Problem description:
Check every line of the data below for the word "using" and say how many have it, without further comment.

Provided entries:

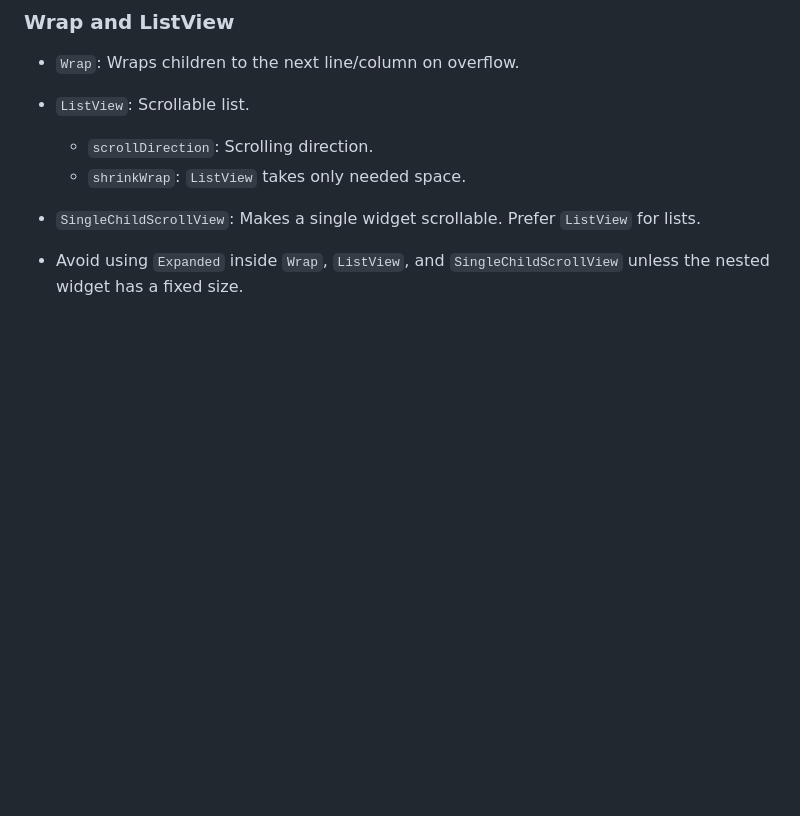
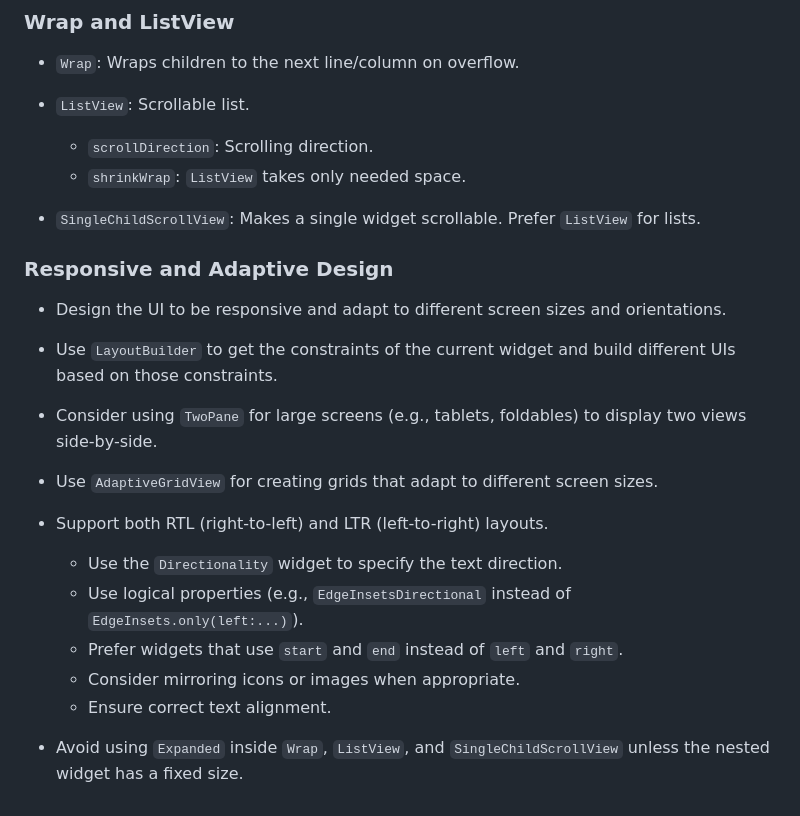
Before and after one commit to flutter-news-app-full-source-code/flutter-news-app-mobile-client-full-source-code, a Markdown page: memory-bank/systemPatterns.md, the part around one of its changes. Drawn GitHub-style; blank space fills up the shorter version.

```diff
--- a/memory-bank/systemPatterns.md
+++ b/memory-bank/systemPatterns.md
@@ -213,4 +241,18 @@ Prefer standalone widgets over helper methods for complex build methods.
     -   `shrinkWrap`: `ListView` takes only needed space.
 
 -   `SingleChildScrollView`: Makes a single widget scrollable. Prefer `ListView` for lists.
+
+### Responsive and Adaptive Design
+
+- Design the UI to be responsive and adapt to different screen sizes and orientations.
+- Use `LayoutBuilder` to get the constraints of the current widget and build different UIs based on those constraints.
+- Consider using `TwoPane` for large screens (e.g., tablets, foldables) to display two views side-by-side.
+- Use `AdaptiveGridView` for creating grids that adapt to different screen sizes.
+- Support both RTL (right-to-left) and LTR (left-to-right) layouts.
+    - Use the `Directionality` widget to specify the text direction.
+    - Use logical properties (e.g., `EdgeInsetsDirectional` instead of `EdgeInsets.only(left:...)`).
+    - Prefer widgets that use `start` and `end` instead of `left` and `right`.
+    - Consider mirroring icons or images when appropriate.
+    - Ensure correct text alignment.
+
 - Avoid using `Expanded` inside `Wrap`, `ListView`, and `SingleChildScrollView` unless the nested widget has a fixed size.
```
Also changed, not shown: other parts of memory-bank/systemPatterns.md (+30 -2 lines).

Expected answer:
2